» **EXERCISE DIRECTIONS**
Apart from the pictures, return every line of the listing exactly.

» **DATA TO USE**
━━━━━━━━
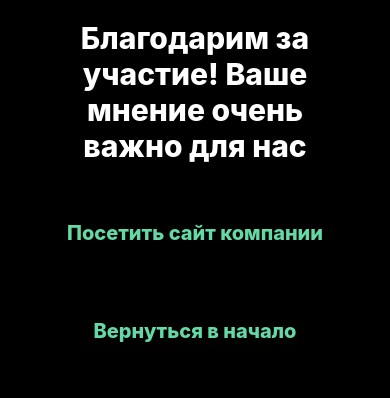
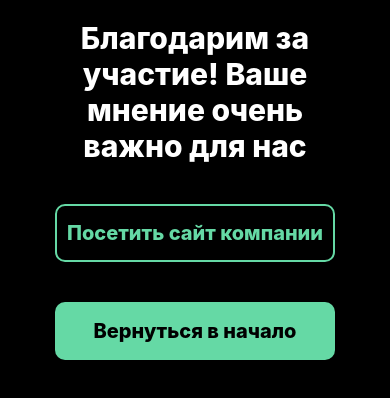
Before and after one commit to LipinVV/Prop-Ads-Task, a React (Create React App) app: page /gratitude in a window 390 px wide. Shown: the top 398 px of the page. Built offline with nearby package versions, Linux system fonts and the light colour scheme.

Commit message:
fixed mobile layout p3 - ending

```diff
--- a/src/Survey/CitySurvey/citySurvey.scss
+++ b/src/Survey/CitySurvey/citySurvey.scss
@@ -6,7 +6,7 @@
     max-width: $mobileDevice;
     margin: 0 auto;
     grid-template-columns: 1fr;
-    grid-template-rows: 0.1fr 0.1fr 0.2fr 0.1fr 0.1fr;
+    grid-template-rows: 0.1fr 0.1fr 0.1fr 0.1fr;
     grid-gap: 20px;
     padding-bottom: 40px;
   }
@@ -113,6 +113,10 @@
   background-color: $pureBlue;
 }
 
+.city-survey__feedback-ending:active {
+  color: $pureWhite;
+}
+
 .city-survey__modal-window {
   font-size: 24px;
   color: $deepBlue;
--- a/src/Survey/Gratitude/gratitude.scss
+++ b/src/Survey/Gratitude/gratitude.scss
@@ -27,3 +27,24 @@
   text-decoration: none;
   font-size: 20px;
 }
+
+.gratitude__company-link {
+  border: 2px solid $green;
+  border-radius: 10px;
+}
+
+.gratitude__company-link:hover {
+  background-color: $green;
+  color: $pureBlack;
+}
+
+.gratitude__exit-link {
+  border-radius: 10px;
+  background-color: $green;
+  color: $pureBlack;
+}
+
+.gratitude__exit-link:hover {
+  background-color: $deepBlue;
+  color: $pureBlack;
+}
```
━━━━━━━━
» **FINISHED EXERCISE**
Before and after one commit to LipinVV/Prop-Ads-Task, a React (Create React App) app: page /gratitude in a window 390 px wide. Shown: the top 398 px of the page. Built offline with nearby package versions, Linux system fonts and the light colour scheme.

Commit message:
fixed mobile layout p3 - ending

```diff
--- a/src/Survey/CitySurvey/citySurvey.scss
+++ b/src/Survey/CitySurvey/citySurvey.scss
@@ -6,7 +6,7 @@
     max-width: $mobileDevice;
     margin: 0 auto;
     grid-template-columns: 1fr;
-    grid-template-rows: 0.1fr 0.1fr 0.2fr 0.1fr 0.1fr;
+    grid-template-rows: 0.1fr 0.1fr 0.1fr 0.1fr;
     grid-gap: 20px;
     padding-bottom: 40px;
   }
@@ -113,6 +113,10 @@
   background-color: $pureBlue;
 }
 
+.city-survey__feedback-ending:active {
+  color: $pureWhite;
+}
+
 .city-survey__modal-window {
   font-size: 24px;
   color: $deepBlue;
--- a/src/Survey/Gratitude/gratitude.scss
+++ b/src/Survey/Gratitude/gratitude.scss
@@ -27,3 +27,24 @@
   text-decoration: none;
   font-size: 20px;
 }
+
+.gratitude__company-link {
+  border: 2px solid $green;
+  border-radius: 10px;
+}
+
+.gratitude__company-link:hover {
+  background-color: $green;
+  color: $pureBlack;
+}
+
+.gratitude__exit-link {
+  border-radius: 10px;
+  background-color: $green;
+  color: $pureBlack;
+}
+
+.gratitude__exit-link:hover {
+  background-color: $deepBlue;
+  color: $pureBlack;
+}
```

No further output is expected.